PROBLEM TO SOLVE:
Could the data below be copied out in full, word for word?

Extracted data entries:
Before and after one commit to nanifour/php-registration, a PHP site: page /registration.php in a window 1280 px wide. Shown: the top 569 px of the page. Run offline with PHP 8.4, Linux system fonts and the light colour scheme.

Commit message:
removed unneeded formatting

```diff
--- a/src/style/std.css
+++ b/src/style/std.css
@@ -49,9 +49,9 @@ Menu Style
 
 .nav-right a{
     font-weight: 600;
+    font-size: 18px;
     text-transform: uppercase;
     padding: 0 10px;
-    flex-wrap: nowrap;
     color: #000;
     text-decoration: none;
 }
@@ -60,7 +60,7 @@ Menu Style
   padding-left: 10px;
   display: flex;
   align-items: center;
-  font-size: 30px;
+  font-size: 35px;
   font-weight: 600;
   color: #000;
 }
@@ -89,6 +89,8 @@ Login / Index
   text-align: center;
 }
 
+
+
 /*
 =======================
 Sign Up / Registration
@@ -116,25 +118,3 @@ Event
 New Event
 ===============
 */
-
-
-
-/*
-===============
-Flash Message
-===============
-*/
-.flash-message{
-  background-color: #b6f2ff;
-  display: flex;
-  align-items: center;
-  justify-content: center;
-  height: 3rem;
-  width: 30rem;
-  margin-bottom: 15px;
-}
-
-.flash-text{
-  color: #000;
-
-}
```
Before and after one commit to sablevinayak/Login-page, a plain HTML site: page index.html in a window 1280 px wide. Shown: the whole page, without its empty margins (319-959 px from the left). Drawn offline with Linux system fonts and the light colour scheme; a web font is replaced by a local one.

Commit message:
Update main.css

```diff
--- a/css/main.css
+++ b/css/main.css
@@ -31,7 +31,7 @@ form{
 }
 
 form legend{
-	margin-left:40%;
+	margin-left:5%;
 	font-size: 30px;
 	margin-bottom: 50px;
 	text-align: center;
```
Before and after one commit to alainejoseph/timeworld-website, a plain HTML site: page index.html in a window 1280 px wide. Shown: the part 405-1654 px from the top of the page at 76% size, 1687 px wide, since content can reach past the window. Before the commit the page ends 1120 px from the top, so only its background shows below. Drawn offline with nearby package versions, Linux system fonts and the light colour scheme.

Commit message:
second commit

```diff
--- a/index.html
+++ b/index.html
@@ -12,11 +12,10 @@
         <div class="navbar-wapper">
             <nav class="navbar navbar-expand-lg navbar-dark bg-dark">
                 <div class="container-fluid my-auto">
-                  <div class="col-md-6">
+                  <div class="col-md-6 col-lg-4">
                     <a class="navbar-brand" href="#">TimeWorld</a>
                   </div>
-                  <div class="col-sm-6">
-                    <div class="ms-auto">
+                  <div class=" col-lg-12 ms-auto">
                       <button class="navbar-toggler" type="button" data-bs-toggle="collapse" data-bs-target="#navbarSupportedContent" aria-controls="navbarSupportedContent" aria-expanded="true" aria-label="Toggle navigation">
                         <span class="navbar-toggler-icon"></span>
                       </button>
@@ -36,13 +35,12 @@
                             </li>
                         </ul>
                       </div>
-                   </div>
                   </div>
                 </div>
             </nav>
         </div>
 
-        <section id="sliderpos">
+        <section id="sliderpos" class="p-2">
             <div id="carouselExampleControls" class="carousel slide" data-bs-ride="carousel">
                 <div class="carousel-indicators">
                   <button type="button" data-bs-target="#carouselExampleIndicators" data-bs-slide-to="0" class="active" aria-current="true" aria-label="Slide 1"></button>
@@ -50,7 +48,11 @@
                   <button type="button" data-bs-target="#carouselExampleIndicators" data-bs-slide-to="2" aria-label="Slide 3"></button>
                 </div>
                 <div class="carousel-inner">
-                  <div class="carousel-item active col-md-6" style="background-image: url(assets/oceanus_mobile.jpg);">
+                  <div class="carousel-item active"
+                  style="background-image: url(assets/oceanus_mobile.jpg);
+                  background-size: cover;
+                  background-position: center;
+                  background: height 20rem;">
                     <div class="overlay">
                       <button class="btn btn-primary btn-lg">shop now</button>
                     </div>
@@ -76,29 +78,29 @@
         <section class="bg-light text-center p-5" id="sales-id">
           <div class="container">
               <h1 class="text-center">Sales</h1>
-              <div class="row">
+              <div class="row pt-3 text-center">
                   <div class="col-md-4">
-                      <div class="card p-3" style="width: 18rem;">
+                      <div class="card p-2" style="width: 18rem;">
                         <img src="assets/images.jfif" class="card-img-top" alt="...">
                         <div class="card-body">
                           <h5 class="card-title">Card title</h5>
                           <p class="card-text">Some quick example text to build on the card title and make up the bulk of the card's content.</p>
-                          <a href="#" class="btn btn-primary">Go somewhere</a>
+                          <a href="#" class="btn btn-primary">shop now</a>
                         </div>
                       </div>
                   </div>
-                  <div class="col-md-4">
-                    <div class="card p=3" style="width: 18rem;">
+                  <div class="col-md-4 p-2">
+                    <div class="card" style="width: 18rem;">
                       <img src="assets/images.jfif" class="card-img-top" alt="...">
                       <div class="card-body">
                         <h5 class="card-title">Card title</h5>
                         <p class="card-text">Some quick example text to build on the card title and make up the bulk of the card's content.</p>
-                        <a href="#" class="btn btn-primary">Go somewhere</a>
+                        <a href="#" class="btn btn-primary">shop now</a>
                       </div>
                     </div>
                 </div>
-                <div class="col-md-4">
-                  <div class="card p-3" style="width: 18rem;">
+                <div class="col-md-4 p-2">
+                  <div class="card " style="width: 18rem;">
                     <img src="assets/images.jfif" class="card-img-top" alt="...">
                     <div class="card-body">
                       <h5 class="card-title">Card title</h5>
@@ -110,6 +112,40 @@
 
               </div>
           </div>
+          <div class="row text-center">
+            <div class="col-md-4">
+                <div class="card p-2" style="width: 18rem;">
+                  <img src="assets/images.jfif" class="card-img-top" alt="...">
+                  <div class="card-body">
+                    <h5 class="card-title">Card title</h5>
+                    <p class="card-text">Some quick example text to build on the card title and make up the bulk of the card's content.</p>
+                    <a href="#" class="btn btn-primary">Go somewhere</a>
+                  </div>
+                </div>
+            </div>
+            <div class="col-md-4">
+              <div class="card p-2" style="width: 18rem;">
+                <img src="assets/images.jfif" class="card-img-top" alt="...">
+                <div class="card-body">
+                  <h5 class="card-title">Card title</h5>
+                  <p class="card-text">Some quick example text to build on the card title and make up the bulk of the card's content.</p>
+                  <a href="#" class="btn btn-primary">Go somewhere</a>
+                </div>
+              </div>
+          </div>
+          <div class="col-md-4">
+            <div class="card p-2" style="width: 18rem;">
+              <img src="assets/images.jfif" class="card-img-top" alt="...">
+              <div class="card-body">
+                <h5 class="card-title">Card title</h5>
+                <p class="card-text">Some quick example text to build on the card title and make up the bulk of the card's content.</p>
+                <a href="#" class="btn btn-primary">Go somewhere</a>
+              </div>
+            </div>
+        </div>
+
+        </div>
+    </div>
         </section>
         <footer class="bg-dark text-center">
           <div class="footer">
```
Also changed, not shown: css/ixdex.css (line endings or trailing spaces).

ANSWER BOX:
Before and after one commit to nanifour/php-registration, a PHP site: page /registration.php in a window 1280 px wide. Shown: the top 569 px of the page. Run offline with PHP 8.4, Linux system fonts and the light colour scheme.

Commit message:
removed unneeded formatting

```diff
--- a/src/style/std.css
+++ b/src/style/std.css
@@ -49,9 +49,9 @@ Menu Style
 
 .nav-right a{
     font-weight: 600;
+    font-size: 18px;
     text-transform: uppercase;
     padding: 0 10px;
-    flex-wrap: nowrap;
     color: #000;
     text-decoration: none;
 }
@@ -60,7 +60,7 @@ Menu Style
   padding-left: 10px;
   display: flex;
   align-items: center;
-  font-size: 30px;
+  font-size: 35px;
   font-weight: 600;
   color: #000;
 }
@@ -89,6 +89,8 @@ Login / Index
   text-align: center;
 }
 
+
+
 /*
 =======================
 Sign Up / Registration
@@ -116,25 +118,3 @@ Event
 New Event
 ===============
 */
-
-
-
-/*
-===============
-Flash Message
-===============
-*/
-.flash-message{
-  background-color: #b6f2ff;
-  display: flex;
-  align-items: center;
-  justify-content: center;
-  height: 3rem;
-  width: 30rem;
-  margin-bottom: 15px;
-}
-
-.flash-text{
-  color: #000;
-
-}
```
Before and after one commit to sablevinayak/Login-page, a plain HTML site: page index.html in a window 1280 px wide. Shown: the whole page, without its empty margins (319-959 px from the left). Drawn offline with Linux system fonts and the light colour scheme; a web font is replaced by a local one.

Commit message:
Update main.css

```diff
--- a/css/main.css
+++ b/css/main.css
@@ -31,7 +31,7 @@ form{
 }
 
 form legend{
-	margin-left:40%;
+	margin-left:5%;
 	font-size: 30px;
 	margin-bottom: 50px;
 	text-align: center;
```
Before and after one commit to alainejoseph/timeworld-website, a plain HTML site: page index.html in a window 1280 px wide. Shown: the part 405-1654 px from the top of the page at 76% size, 1687 px wide, since content can reach past the window. Before the commit the page ends 1120 px from the top, so only its background shows below. Drawn offline with nearby package versions, Linux system fonts and the light colour scheme.

Commit message:
second commit

```diff
--- a/index.html
+++ b/index.html
@@ -12,11 +12,10 @@
         <div class="navbar-wapper">
             <nav class="navbar navbar-expand-lg navbar-dark bg-dark">
                 <div class="container-fluid my-auto">
-                  <div class="col-md-6">
+                  <div class="col-md-6 col-lg-4">
                     <a class="navbar-brand" href="#">TimeWorld</a>
                   </div>
-                  <div class="col-sm-6">
-                    <div class="ms-auto">
+                  <div class=" col-lg-12 ms-auto">
                       <button class="navbar-toggler" type="button" data-bs-toggle="collapse" data-bs-target="#navbarSupportedContent" aria-controls="navbarSupportedContent" aria-expanded="true" aria-label="Toggle navigation">
                         <span class="navbar-toggler-icon"></span>
                       </button>
@@ -36,13 +35,12 @@
                             </li>
                         </ul>
                       </div>
-                   </div>
                   </div>
                 </div>
             </nav>
         </div>
 
-        <section id="sliderpos">
+        <section id="sliderpos" class="p-2">
             <div id="carouselExampleControls" class="carousel slide" data-bs-ride="carousel">
                 <div class="carousel-indicators">
                   <button type="button" data-bs-target="#carouselExampleIndicators" data-bs-slide-to="0" class="active" aria-current="true" aria-label="Slide 1"></button>
@@ -50,7 +48,11 @@
                   <button type="button" data-bs-target="#carouselExampleIndicators" data-bs-slide-to="2" aria-label="Slide 3"></button>
                 </div>
                 <div class="carousel-inner">
-                  <div class="carousel-item active col-md-6" style="background-image: url(assets/oceanus_mobile.jpg);">
+                  <div class="carousel-item active"
+                  style="background-image: url(assets/oceanus_mobile.jpg);
+                  background-size: cover;
+                  background-position: center;
+                  background: height 20rem;">
                     <div class="overlay">
                       <button class="btn btn-primary btn-lg">shop now</button>
                     </div>
@@ -76,29 +78,29 @@
         <section class="bg-light text-center p-5" id="sales-id">
           <div class="container">
               <h1 class="text-center">Sales</h1>
-              <div class="row">
+              <div class="row pt-3 text-center">
                   <div class="col-md-4">
-                      <div class="card p-3" style="width: 18rem;">
+                      <div class="card p-2" style="width: 18rem;">
                         <img src="assets/images.jfif" class="card-img-top" alt="...">
                         <div class="card-body">
                           <h5 class="card-title">Card title</h5>
                           <p class="card-text">Some quick example text to build on the card title and make up the bulk of the card's content.</p>
-                          <a href="#" class="btn btn-primary">Go somewhere</a>
+                          <a href="#" class="btn btn-primary">shop now</a>
                         </div>
                       </div>
                   </div>
-                  <div class="col-md-4">
-                    <div class="card p=3" style="width: 18rem;">
+                  <div class="col-md-4 p-2">
+                    <div class="card" style="width: 18rem;">
                       <img src="assets/images.jfif" class="card-img-top" alt="...">
                       <div class="card-body">
                         <h5 class="card-title">Card title</h5>
                         <p class="card-text">Some quick example text to build on the card title and make up the bulk of the card's content.</p>
-                        <a href="#" class="btn btn-primary">Go somewhere</a>
+                        <a href="#" class="btn btn-primary">shop now</a>
                       </div>
                     </div>
                 </div>
-                <div class="col-md-4">
-                  <div class="card p-3" style="width: 18rem;">
+                <div class="col-md-4 p-2">
+                  <div class="card " style="width: 18rem;">
                     <img src="assets/images.jfif" class="card-img-top" alt="...">
                     <div class="card-body">
                       <h5 class="card-title">Card title</h5>
@@ -110,6 +112,40 @@
 
               </div>
           </div>
+          <div class="row text-center">
+            <div class="col-md-4">
+                <div class="card p-2" style="width: 18rem;">
+                  <img src="assets/images.jfif" class="card-img-top" alt="...">
+                  <div class="card-body">
+                    <h5 class="card-title">Card title</h5>
+                    <p class="card-text">Some quick example text to build on the card title and make up the bulk of the card's content.</p>
+                    <a href="#" class="btn btn-primary">Go somewhere</a>
+                  </div>
+                </div>
+            </div>
+            <div class="col-md-4">
+              <div class="card p-2" style="width: 18rem;">
+                <img src="assets/images.jfif" class="card-img-top" alt="...">
+                <div class="card-body">
+                  <h5 class="card-title">Card title</h5>
+                  <p class="card-text">Some quick example text to build on the card title and make up the bulk of the card's content.</p>
+                  <a href="#" class="btn btn-primary">Go somewhere</a>
+                </div>
+              </div>
+          </div>
+          <div class="col-md-4">
+            <div class="card p-2" style="width: 18rem;">
+              <img src="assets/images.jfif" class="card-img-top" alt="...">
+              <div class="card-body">
+                <h5 class="card-title">Card title</h5>
+                <p class="card-text">Some quick example text to build on the card title and make up the bulk of the card's content.</p>
+                <a href="#" class="btn btn-primary">Go somewhere</a>
+              </div>
+            </div>
+        </div>
+
+        </div>
+    </div>
         </section>
         <footer class="bg-dark text-center">
           <div class="footer">
```
Also changed, not shown: css/ixdex.css (line endings or trailing spaces).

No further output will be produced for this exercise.